Although the majority seems to fill in defendant's evidentiary gap with the trial prosecutor's reference during summation that defendant “snapped,” such commentary, of course, is not evidence.   Nor do the summation characterizations in the aggregate even approach the exacting standards required by case law.   In any event, the majority's summary of the proof evinces no more than that defendant was angry with an apparently difficult paramour.   This does not provide a basis upon which the trial court would have been required to submit the instruction.

Courts also may evaluate a defendant's conduct prior or subsequent to the killing in deciding whether the defense is to be submitted.   For instance, leaving the crime scene, concealing the weapon or otherwise seeking to evade detection or capture would be inconsistent with the loss of self-control associated with extreme emotional disturbance (People v. Dominguez, 226 A.D.2d 391, 640 N.Y.S.2d 583, lv. denied 89 N.Y.2d 921, 654 N.Y.S.2d 723, 677 N.E.2d 295).   In Murden, supra, where the defendant denied remembering stabbing his girlfriend 19 times as the outcome of a dispute over living arrangements, evidence of difficulties in their relationship did not constitute the requisite reasonable excuse, even if accentuated by possible intoxication, and his behavior before and after the killing was inconsistent with the loss of self-control associated with the affirmative defense, conclusions reached by the Third Department under analogous circumstances (Knights, supra ).

Defendant's behavior after the murder was not indicative of the loss of self-control.   In fact, immediately after the murder, defendant appeared to be in full control as he cleaned himself, methodically removed things from the apartment, stopped to converse with neighbors shortly after the killing, then socialized, while ingesting drugs, during which he obviously tried to evade police detection.   Then, he went to his sister's apartment where he undertook additional evasive behavior, all the while, indicating that “Mama” had committed suicide.   All of these factors, on the basis of well-established case law, militate against a finding of any reasonable view of the evidence warranting the instruction.

The majority seems to infer from the fact and the violent nature of the killing that the jury could have inferred such a “reasonable explanation or excuse,” but how such an inference upon an inference is to be securely grounded in the actual, concrete evidence remains unexplained in the majority writing.   Stated differently, while a jury might infer from a proffered excuse why there was a violent killing, and evaluate whether the excuse is or is not reasonable (cf., e.g., Moye, supra;  Harris, supra ), the statute does not allow an inference based merely from the fact and nature of the killing that there is a reasonable excuse.   The fact of excessive violence does not correlate with the assumption of an objectively explained loss of self-control.   Nor, logically, would the statute allow such an analysis;  otherwise, the affirmative defense, rather than being an exceptional vehicle for mitigation in an exceptional case involving extraordinary emotional tumult, would be the routine defense in every case characterized by anger and violence.

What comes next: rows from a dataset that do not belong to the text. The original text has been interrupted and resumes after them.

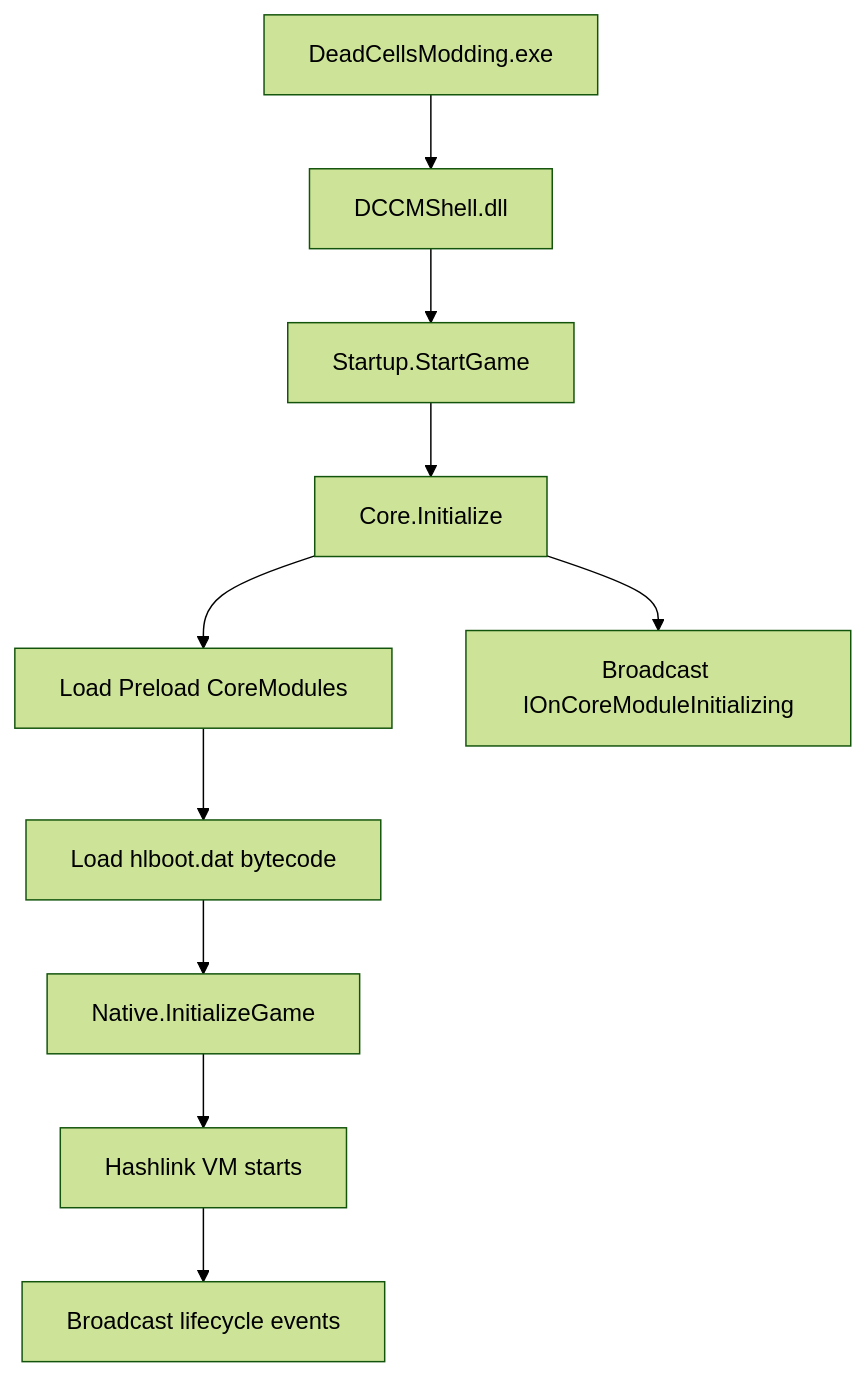
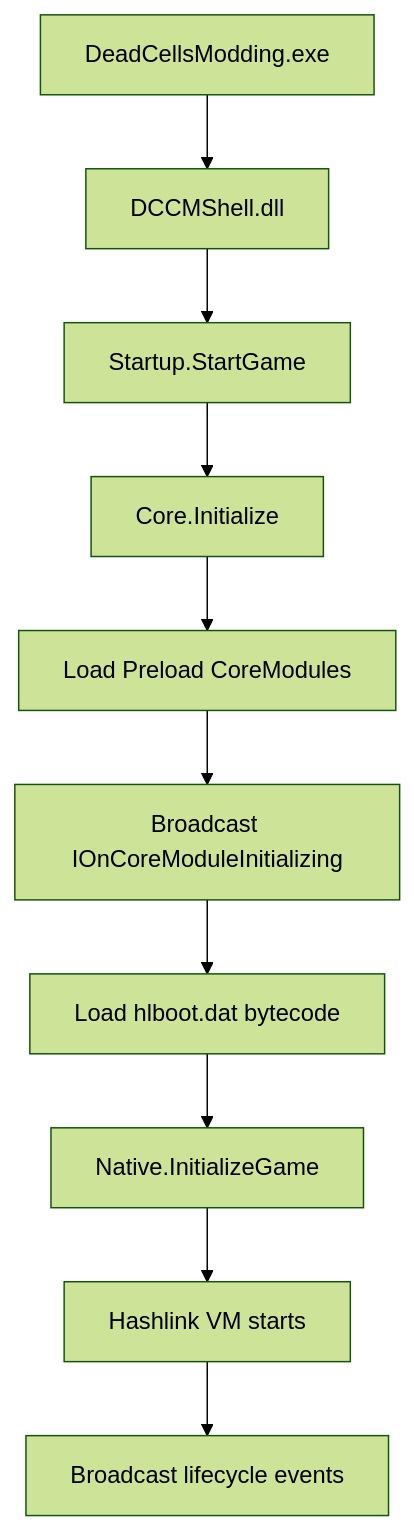
The diagram in docs/dev/architecture.md (dead-cells-core-modding/docs), drawn with Mermaid (forest theme) before and after one commit. The commit also changed other lines of this file and 33 other files, not shown here.

````diff
--- a/docs/dev/architecture.md
+++ b/docs/dev/architecture.md
@@ -11,12 +11,12 @@
 ```mermaid
 flowchart TD
     A[DeadCellsModding.exe] --> B[DCCMShell.dll]
     B --> C[Startup.StartGame]
     C --> D[Core.Initialize]
     D --> E[Load Preload CoreModules]
-    D --> F[Broadcast IOnCoreModuleInitializing]
-    E --> G[Load hlboot.dat bytecode]
+    E --> F[Broadcast IOnCoreModuleInitializing]
+    F --> G[Load hlboot.dat bytecode]
     G --> H[Native.InitializeGame]
     H --> I[Hashlink VM starts]
     I --> J[Broadcast lifecycle events]
 ```
````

The fact of 23 wounds does not change this analysis.   Otherwise, where does one draw the line-at 15 wounds but not 23, or seven wounds but not eight?   Notably, the fact of multiple stab wounds occasioned by great anger was insufficient to warrant the defense in Murden, supra and Knights, supra, cases articulating a greater relationship between those defendants' mental states and particular conduct than the present case.

The majority's analysis, conversely, allows a jury to assume a reasonable explanation-without a scintilla of testimony that there was an explanation and in the face of the consistent defense that defendant did not even do the stabbing-on the basis that there was an argument and defendant stabbed the victim many times.   This, I believe, is not authorized by the statute and sets an alarming precedent.

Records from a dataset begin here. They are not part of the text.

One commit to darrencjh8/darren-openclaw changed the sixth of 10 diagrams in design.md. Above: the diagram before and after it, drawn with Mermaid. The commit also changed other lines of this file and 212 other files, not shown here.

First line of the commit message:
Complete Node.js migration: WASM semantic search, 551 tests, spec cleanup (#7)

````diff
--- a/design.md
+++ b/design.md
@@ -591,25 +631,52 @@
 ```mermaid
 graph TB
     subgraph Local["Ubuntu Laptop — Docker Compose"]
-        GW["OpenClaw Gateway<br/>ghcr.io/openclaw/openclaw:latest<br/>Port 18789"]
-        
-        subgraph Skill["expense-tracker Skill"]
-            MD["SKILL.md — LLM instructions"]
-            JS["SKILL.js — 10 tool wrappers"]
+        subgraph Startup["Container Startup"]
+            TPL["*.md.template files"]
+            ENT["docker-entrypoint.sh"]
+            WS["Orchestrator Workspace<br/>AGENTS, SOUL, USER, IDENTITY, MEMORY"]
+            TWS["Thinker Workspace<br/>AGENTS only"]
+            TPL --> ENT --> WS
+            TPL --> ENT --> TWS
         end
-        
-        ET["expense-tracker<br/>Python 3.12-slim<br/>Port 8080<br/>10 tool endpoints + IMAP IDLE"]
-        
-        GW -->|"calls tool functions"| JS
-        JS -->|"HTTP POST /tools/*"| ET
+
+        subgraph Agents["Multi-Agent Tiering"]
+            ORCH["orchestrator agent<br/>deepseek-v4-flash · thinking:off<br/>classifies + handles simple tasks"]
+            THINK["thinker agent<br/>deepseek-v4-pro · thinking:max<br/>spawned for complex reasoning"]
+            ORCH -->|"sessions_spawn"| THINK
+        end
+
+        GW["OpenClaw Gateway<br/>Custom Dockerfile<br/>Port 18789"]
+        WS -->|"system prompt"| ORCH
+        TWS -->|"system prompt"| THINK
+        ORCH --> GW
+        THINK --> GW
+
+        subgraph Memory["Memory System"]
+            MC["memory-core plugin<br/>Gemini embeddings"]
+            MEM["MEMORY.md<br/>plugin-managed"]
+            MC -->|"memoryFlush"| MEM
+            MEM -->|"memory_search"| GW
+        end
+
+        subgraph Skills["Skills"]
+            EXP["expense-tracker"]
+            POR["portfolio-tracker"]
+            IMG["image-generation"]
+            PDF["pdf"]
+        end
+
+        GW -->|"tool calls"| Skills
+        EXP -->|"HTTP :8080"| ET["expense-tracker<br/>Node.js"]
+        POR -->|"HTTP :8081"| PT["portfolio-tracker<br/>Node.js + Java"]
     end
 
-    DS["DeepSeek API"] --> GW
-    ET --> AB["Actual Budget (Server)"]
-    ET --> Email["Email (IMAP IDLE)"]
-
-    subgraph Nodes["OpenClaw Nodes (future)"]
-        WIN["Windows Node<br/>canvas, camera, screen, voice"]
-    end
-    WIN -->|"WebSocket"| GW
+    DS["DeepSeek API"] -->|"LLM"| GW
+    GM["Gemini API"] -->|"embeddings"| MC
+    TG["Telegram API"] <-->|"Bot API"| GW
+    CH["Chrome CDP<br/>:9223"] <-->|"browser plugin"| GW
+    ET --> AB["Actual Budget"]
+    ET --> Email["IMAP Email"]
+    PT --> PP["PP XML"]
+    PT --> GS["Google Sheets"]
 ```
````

Accordingly, I respectfully disagree with my colleagues and would affirm.

All concur except TOM, J. who dissents in a memorandum as follows: